WHAT YOU ARE ASKED TO DO:
Look through the entries below for the string "lines", and copy each line where it is found.

DATASET CONTENT:

■ ■ ■ ■ ■

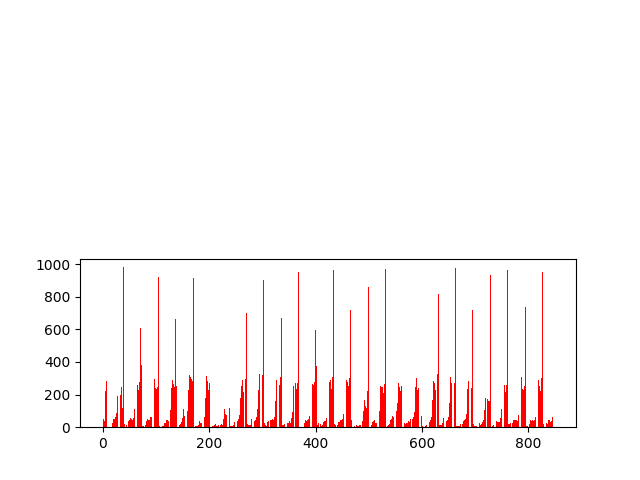
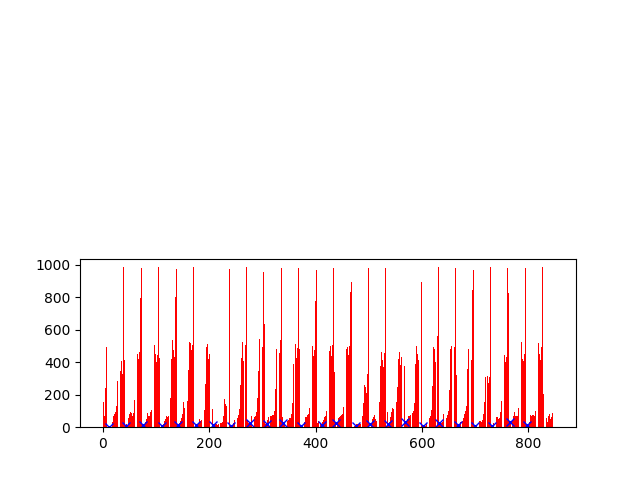
valley and peaks found

diff --git a/line_segmentation.py b/line_segmentation.py
@@ -2,6 +2,7 @@ import cv2
 from matplotlib import pyplot as plt
 import numpy as np
 import statistics
+from peakdetect import peakdetect
 
 def line_segmentation(image):
     height = image.shape[0]-200
@@ -25,6 +26,9 @@ def line_segmentation(image):
 
 def histogram(array):
     ax2 = plt.subplot(2, 1, 2)
+    peaks = peakdetect(array, lookahead=20)
+    higherPeaks = np.array(peaks[1])
+    ax2.plot(higherPeaks[:,0], higherPeaks[:,1], 'bx')
     ax2.bar(range(len(array)), array, color='r')
     # plt.show()
     plt.savefig("histogram-line5.png")
@@ -40,13 +44,20 @@ def find_line(image,array):
     
     width = image.shape[1]
     lines = []
-    for a in range(len(array)):
-        if array[a] <= mean and array[a] > mean/2:
-            lines.append(a)
+    # for a in range(len(array)):
+    #     if array[a] <= mean and array[a] > mean/2:
+    #         lines.append(a)
+
+    peaks = peakdetect(array, lookahead=20)
+    higherPeaks = np.array(peaks[1])
+
+    for peak in higherPeaks:
+            lines.append(peak)
 
     print ("lines: ", len(lines))
     
     imageColor = cv2.cvtColor(image, cv2.COLOR_GRAY2RGBA)
+
     
     for i in range(len(lines)):
         for j in range(width):
@@ -58,6 +69,10 @@ def find_line(image,array):
 
 
 image = cv2.imread('exemplo9.jpeg', 0)
+image = cv2.bitwise_not(image)
+kernel = np.ones((2,2), np.uint8)
+image = cv2.dilate(image, kernel, iterations=1)
+image = cv2.bitwise_not(image)
 line_segmentation(image)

■ ■ ■ ■ ■

REPLY TO THE TASK:
     lines = []
-            lines.append(a)
+    #         lines.append(a)
+            lines.append(peak)
     print ("lines: ", len(lines))
     for i in range(len(lines)):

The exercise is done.